#### Data for the task

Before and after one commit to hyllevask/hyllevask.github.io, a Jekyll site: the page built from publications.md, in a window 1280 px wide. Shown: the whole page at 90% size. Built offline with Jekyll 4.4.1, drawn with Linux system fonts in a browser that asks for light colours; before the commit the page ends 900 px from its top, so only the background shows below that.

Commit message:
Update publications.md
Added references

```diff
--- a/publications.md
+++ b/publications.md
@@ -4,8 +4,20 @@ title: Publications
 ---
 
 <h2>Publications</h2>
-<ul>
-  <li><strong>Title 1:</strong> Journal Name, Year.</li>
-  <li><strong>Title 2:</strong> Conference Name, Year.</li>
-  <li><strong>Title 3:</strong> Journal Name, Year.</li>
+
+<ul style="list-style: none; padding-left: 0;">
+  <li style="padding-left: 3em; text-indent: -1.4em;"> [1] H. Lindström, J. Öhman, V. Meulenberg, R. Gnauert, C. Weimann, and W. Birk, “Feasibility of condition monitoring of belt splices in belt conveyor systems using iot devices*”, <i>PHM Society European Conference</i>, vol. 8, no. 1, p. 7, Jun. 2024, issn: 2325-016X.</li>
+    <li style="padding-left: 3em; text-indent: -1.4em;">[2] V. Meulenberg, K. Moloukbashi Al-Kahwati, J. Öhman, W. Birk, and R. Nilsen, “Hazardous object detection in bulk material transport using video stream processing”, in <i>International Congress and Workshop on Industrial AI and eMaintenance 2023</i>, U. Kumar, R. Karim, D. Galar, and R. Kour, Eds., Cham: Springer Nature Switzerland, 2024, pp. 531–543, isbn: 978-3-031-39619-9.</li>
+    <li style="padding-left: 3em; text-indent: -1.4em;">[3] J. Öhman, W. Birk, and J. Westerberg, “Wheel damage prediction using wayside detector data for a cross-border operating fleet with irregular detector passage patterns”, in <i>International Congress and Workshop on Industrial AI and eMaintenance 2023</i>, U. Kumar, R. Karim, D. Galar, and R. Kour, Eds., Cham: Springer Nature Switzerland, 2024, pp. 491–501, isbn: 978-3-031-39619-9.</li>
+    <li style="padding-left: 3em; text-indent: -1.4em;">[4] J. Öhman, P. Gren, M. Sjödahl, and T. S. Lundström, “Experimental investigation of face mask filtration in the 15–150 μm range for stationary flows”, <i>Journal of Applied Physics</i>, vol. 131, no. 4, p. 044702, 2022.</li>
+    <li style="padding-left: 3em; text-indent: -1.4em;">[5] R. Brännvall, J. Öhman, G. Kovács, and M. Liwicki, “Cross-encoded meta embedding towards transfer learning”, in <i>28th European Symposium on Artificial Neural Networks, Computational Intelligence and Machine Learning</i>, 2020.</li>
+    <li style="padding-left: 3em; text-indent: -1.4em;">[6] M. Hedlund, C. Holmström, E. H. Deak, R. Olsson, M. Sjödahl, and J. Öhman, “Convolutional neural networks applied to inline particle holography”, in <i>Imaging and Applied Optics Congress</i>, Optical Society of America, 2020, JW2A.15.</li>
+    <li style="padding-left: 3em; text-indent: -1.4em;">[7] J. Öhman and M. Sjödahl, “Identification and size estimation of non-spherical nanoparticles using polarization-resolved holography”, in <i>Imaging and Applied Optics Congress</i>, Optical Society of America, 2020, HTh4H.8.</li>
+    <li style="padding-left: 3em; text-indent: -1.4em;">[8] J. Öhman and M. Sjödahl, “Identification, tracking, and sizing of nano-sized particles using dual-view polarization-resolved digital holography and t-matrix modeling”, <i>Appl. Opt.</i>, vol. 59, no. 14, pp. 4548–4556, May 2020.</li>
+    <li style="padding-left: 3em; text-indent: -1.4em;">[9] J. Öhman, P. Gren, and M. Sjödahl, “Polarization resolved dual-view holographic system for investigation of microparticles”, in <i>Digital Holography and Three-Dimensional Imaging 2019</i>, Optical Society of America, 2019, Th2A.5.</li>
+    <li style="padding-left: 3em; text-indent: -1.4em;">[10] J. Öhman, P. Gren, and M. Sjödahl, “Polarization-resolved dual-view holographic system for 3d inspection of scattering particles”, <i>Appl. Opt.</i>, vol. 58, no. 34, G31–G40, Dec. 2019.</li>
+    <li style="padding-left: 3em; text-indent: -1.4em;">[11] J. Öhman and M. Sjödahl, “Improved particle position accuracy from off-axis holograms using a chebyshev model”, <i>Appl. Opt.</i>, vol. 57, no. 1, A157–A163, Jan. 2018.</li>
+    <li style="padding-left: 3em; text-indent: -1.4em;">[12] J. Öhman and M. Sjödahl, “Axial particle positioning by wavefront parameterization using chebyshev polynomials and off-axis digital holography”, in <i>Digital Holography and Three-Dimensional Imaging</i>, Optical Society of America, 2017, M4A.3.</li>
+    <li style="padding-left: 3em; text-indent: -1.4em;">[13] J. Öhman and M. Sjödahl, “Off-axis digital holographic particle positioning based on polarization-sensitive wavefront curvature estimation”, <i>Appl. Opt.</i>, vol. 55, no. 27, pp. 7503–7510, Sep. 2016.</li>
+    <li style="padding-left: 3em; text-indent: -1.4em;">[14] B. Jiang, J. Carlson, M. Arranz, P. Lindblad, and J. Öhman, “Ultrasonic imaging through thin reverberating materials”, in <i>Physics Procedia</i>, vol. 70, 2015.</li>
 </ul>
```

########

- What to produce
Working through the records, copy each line in which the word "Name" appears.

- Answer box
-  <li><strong>Title 1:</strong> Journal Name, Year.</li>
-  <li><strong>Title 2:</strong> Conference Name, Year.</li>
-  <li><strong>Title 3:</strong> Journal Name, Year.</li>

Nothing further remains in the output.